This was written about fifteen years ago, when our baby moved out. Something reminded me of it today, so I thought I’d share. It was first published on the Nevada Appeal.
“I am bereft,” a friend moaned after her son had left for college. “How do we do this? How do we survive their growing up and leaving home?”
“One day at a time,” I told her, “With lots of e-mail and phone calls and care packages. And the knowledge that you’ve done a good job, that this is what is supposed to happen.” Giving birth to an adult is at least as painful as giving birth to a baby. And just as necessary.
It’s hard to remember the last time I was awakened for a 2 AM feeding, a nightmare, or a curfew check. Children no longer need to be taken to the pediatrician, piano lessons, play practice, or parties. Evenings are not taken up with reading bedtime stories, rehearsing state capitals, or practicing spelling words. The Easter Bunny, Santa Claus, and the Tooth Fairy have long since stopped making deliveries.
I know that much of my life before we had children was spent planning and dreaming about them, but now that both girls are grown and gone, I realize how short, how precious those “wonder years” were. And how narrow our focus was. I have learned that just as my life did not begin when the children were born, it did not end when the U-Haul pulled away.
We now have a computer room and a guest room. Both cars fit in the garage.
We eat and shop a lot differently. For example, I can’t remember the last time we ate Kraft Macaroni and Cheese for supper. We’ve been out of peanut butter for two weeks and no one has noticed. The only cereals in the cupboard are old-fashioned oatmeal and shredded wheat. We only buy a quart of milk and sometimes it goes bad before we finish it.
Housekeeping is a mixed bag mostly because we’ve realized the kids weren’t the only ones making messes around here. Emptying the dishwasher and taking out the trash have become our chores again. And when it comes to the kids’ former bathroom, the biggest cleaning problem isn’t damp towels on the floor, soap scum, or hairspray residue anymore—it’s dust.
The phone rings less and when it does, it’s usually a telemarketer. We’re no longer asked to join the PTA; we’re asked to join AARP. We don’t worry about funding their college; we worry about funding our retirement.
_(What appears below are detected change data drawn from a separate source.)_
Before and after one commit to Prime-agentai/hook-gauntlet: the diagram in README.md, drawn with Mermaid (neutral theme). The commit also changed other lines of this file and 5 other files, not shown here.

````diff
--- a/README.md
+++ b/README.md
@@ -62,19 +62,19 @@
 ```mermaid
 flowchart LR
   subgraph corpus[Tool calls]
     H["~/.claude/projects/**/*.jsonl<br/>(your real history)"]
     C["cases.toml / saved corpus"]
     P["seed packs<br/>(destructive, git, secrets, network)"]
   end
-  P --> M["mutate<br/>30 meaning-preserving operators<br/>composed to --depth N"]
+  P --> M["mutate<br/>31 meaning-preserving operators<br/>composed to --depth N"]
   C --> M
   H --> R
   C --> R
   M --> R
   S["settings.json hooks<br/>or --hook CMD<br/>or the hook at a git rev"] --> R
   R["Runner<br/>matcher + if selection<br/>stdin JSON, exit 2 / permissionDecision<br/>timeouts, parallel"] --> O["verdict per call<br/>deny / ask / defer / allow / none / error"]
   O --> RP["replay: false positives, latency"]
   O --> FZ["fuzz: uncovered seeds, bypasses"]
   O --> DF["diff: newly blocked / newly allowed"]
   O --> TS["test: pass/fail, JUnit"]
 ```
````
The checkbook still gets stretched, but in different ways. In addition to the mortgage, we’re helping with rent on two college apartments. So I guess instead of empty-nesting, you could say we’re really “multi-nesting.” We don’t give our kids an allowance anymore; we give them a credit card. And whereas we used to spend money to send them away in the summer, now we spend money to bring them home.
Our TV viewing habits have changed mainly because only two people wrestle for control of the remote. No one complains when we watch “60 Minutes” or “The Antiques Road Show.” I have no idea where “The Real World” is taping this year.
We appreciate this stage of life. We have regained a degree of privacy and independence. There is no need to check the clocks before getting romantic. No need to lock the bed or bathroom door. We are enjoying each other’s company again.
Our daughters are finding lives that are fulfilling and independent. We are proud of the women they have become– who are intelligent, funny, honest, spunky, compassionate, and principled. The same qualities we look for in our friends. We don’t just love them– we like them.
I’ve often said, “Raising kids never gets easier; it just gets different.” Each phase has its rewards, even this one. Honestly, seeing them graduate from college and start new lives is no less rewarding than watching them take their first steps, swim across the pool for the first time, or star in a school play. Our girls still touch our hearts, make us laugh, and make us proud.
Our house may be empty, but our hearts are full.